◆ Exercise description: Your answer should be one number: how many lines below have the word "width".

◆ Stored items from a collection:
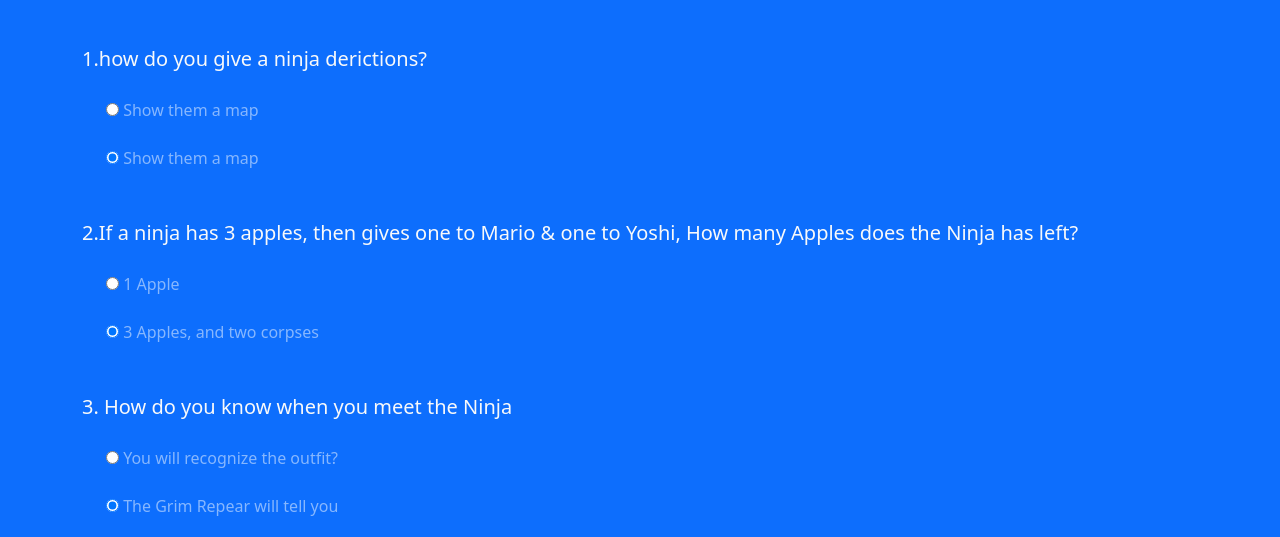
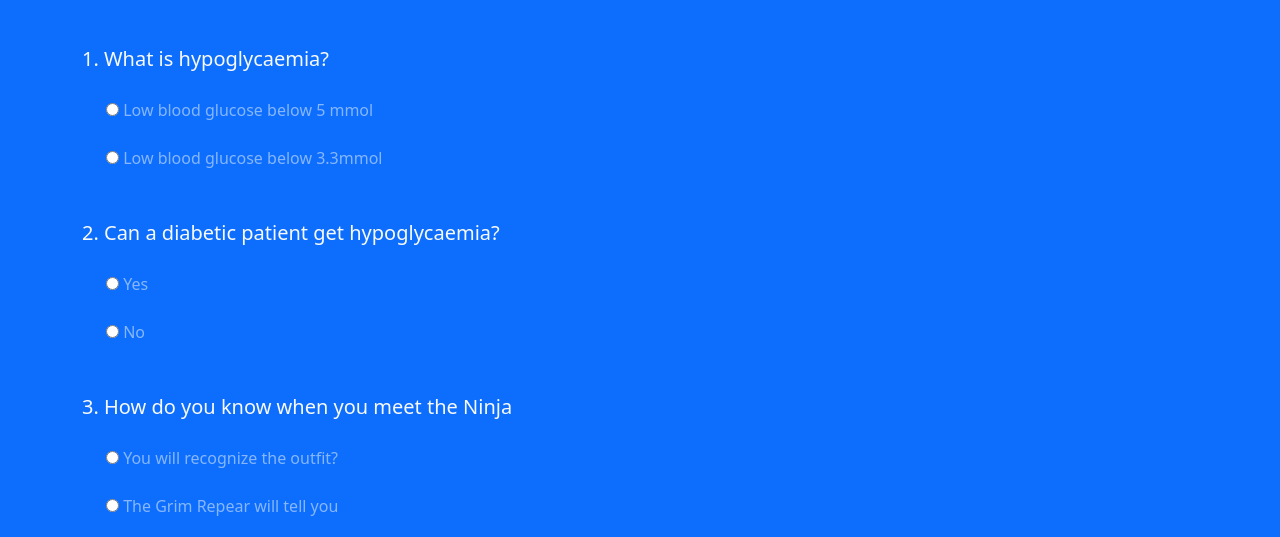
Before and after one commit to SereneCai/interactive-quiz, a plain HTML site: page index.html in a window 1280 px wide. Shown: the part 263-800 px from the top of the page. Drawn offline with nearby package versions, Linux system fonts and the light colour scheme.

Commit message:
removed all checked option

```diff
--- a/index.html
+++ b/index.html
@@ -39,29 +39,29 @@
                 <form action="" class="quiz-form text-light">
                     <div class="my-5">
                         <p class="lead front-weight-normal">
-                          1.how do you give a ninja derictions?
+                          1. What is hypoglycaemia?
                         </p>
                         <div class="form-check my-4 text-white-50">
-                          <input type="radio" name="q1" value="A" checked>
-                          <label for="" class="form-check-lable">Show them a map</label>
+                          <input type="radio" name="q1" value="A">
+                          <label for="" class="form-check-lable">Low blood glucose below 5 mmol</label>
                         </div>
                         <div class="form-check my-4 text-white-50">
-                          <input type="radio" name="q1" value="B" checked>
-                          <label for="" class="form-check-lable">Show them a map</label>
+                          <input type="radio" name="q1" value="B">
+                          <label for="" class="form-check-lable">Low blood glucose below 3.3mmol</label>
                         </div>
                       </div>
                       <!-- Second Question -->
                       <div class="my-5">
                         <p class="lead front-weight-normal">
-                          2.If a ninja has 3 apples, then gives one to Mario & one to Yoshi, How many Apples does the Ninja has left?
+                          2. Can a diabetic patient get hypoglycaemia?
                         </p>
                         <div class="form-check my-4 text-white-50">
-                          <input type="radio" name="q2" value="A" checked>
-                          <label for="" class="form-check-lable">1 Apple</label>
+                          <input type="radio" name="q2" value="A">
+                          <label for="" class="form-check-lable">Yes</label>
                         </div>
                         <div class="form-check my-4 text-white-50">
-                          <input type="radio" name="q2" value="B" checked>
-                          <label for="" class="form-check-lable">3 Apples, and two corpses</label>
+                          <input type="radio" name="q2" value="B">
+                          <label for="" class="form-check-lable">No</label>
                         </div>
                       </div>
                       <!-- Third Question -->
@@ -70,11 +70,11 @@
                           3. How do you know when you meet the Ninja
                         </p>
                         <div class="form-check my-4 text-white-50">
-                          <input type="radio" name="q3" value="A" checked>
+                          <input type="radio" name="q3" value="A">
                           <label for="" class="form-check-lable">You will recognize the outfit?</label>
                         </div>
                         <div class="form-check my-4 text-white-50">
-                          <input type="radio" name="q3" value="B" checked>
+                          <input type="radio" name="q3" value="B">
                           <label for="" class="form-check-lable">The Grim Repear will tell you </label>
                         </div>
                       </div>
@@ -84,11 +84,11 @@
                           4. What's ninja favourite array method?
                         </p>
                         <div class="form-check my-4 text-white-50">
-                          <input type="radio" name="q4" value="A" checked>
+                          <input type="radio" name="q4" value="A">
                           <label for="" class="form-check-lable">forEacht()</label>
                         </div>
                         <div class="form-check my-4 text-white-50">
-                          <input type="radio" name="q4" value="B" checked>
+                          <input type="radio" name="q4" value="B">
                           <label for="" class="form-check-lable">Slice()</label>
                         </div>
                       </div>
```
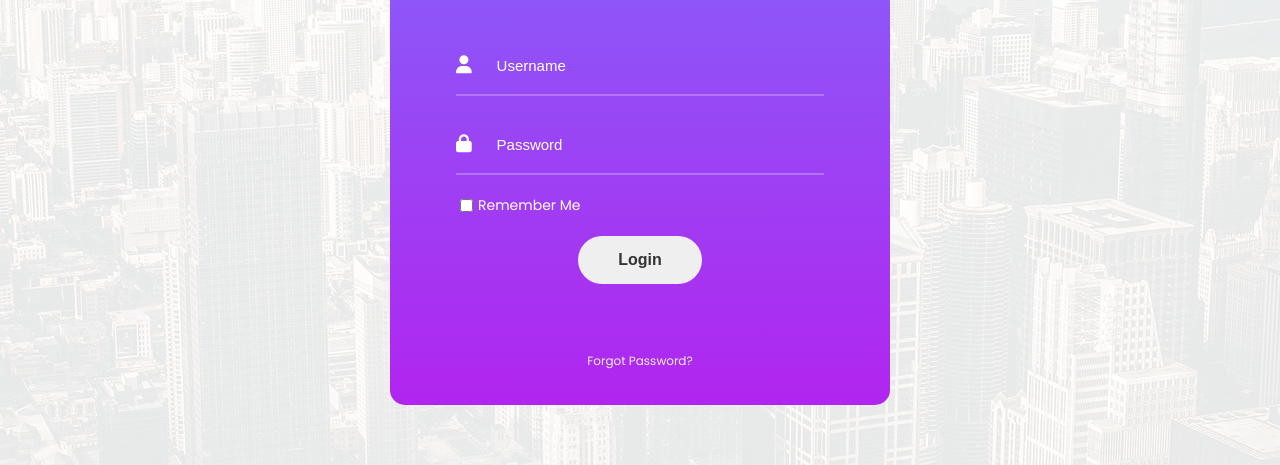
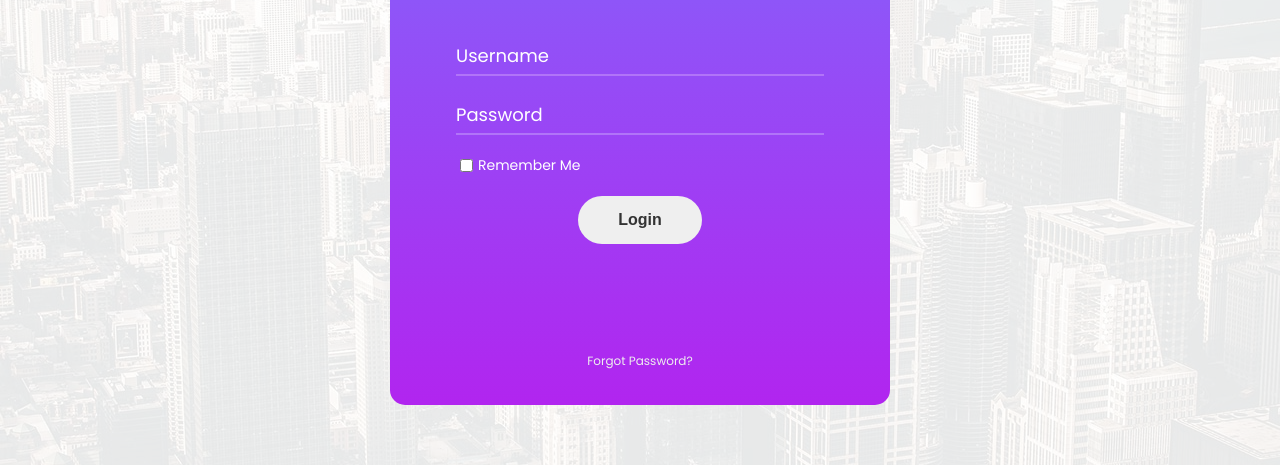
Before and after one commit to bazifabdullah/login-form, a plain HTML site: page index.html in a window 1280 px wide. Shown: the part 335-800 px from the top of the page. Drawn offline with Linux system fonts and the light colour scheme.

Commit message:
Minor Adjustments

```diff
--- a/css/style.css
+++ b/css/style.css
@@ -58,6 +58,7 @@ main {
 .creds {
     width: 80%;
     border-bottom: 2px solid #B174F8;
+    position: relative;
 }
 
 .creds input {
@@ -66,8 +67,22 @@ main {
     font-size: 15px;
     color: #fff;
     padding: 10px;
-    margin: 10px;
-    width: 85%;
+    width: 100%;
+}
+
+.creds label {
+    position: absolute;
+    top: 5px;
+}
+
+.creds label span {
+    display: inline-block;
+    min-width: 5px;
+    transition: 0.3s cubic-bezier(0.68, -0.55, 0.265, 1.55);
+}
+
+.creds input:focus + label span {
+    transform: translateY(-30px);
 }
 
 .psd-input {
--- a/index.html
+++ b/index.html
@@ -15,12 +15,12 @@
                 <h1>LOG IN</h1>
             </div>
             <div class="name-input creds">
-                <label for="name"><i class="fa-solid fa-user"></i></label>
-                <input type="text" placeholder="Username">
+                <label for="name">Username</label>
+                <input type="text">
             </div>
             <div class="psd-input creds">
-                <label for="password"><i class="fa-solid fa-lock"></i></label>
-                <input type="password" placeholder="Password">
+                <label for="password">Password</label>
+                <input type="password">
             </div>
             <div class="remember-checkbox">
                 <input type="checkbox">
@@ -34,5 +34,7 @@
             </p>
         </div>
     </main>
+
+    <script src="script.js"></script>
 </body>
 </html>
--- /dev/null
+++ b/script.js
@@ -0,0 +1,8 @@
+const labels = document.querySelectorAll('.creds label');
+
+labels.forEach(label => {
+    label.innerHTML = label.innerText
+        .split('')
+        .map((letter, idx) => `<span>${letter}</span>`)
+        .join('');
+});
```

◆ The completed task: 4